Hundreds of years into the future, humanity abandoned Earth and embarked upon an interstellar mission aboard a cluster of ships which eventually became the Fleet. Fleet ships are policed and protected by an elite squad of mechanically-augmented super-soldiers known as Scela, who serve the whims of the Chancellor and enforce her laws (along with a rigid social caste system). Aisha Un-Haad is desperate to provide a good life for her younger siblings, but her deck janitor’s salary isn’t enough to cover her plague-infected brother’s medical bills, so the only option left is to join the Scela. Key Tanaka is a mystery, a near-perfectly blank slate with no idea of who she used to be or why she volunteered for Scela service, but fragments of memory pop up in times of extreme stress, and they seem to indicate that her current identity can’t be trusted. Can these two unlikely partners put aside their differences long enough to save humanity from its own worst instincts?

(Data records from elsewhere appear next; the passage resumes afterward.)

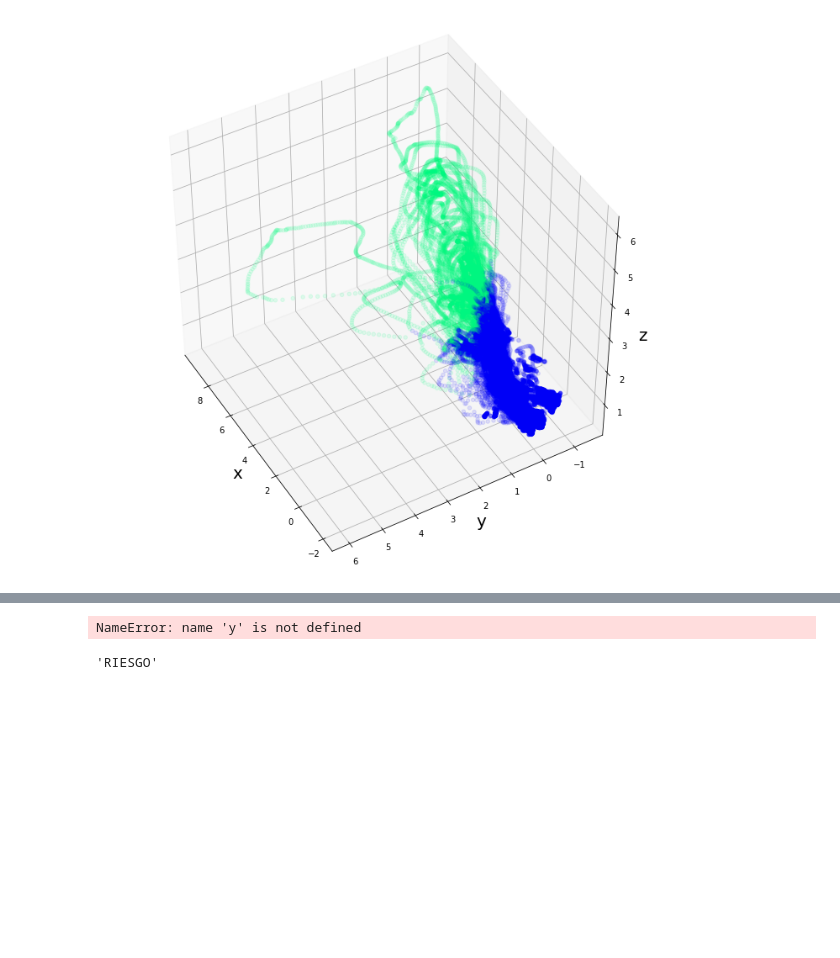
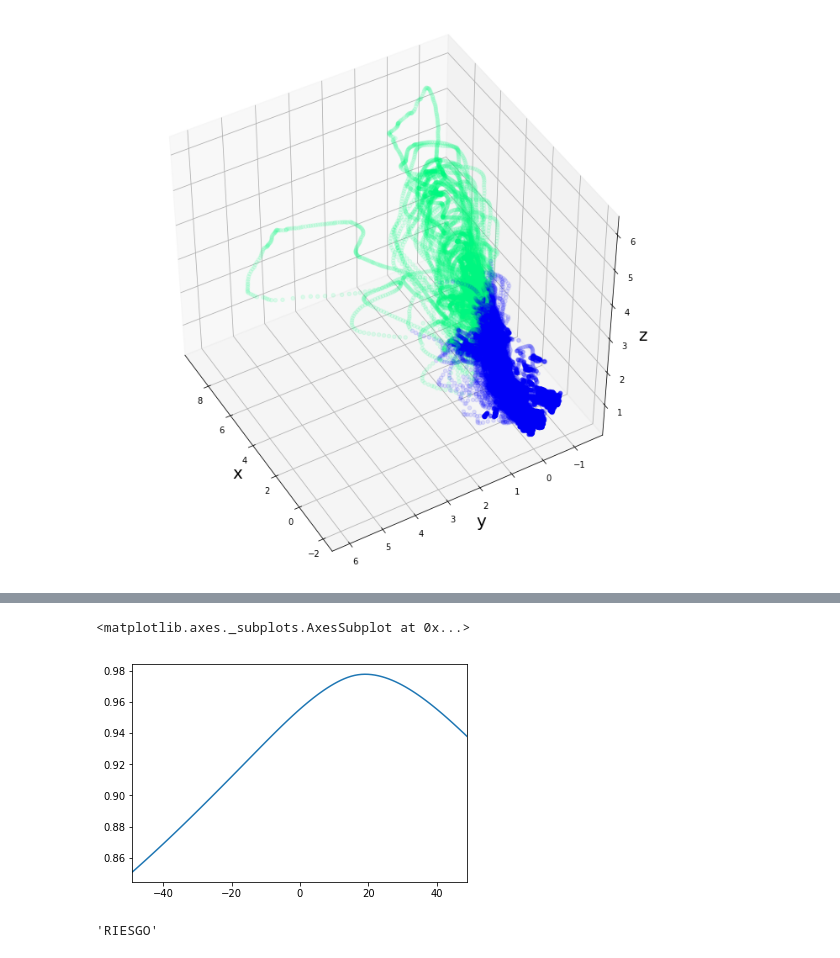
Before and after one commit to mmngreco/aguathon_2019, a Jupyter notebook: EDA.ipynb, the cells around one changed output, grey strips where cells are left out. Saved outputs shown, nothing was run; the diff lists cells and outputs as text; code cells hidden in the pictures; blank space fills up the shorter version.

```diff
--- a/EDA.ipynb
+++ b/EDA.ipynb
@@ -322,4 +301,8 @@ Name: pred_48h, Length: 95856, dtype: float64
+# %%
+x = data_fixed.loc[:, "ZGZ_NR"]
+y = data_fixed.loc[:, "NOVILLAS_NR"]
 # %%
-utils.crosscorr(x, y, 50)
+utils.crosscorr(x, y, 50).plot()
 # %% [output]
-NameError: name 'y' is not defined
+<matplotlib.axes._subplots.AxesSubplot at 0x...>
+[figure, added]
```
Also changed, not shown: parts of 10 cells of this notebook.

There aren’t a lot of surprises, plot-wise, in Hullmetal Girls (2018) — once Emily Skrutskie lays out who the players are and what’s at stake, everything follows the expected beats of a dystopian YA sci-fi novel. What livens it up and kept me reading, however, is the depth and breadth of diversity represented by the characters across every possible spectrum of race, gender, creed, and influence. The overwhelming number of important figures are women and some of them, like Aisha’s aunt Yasmin, contain some interesting depth and reasoning for their actions. And the descriptions of body-modification, especially the initial joining of flesh to metal and the subsequent dissonance between personal agency and the Scela hive-mind, often gave me chills.

Emily Skrutskie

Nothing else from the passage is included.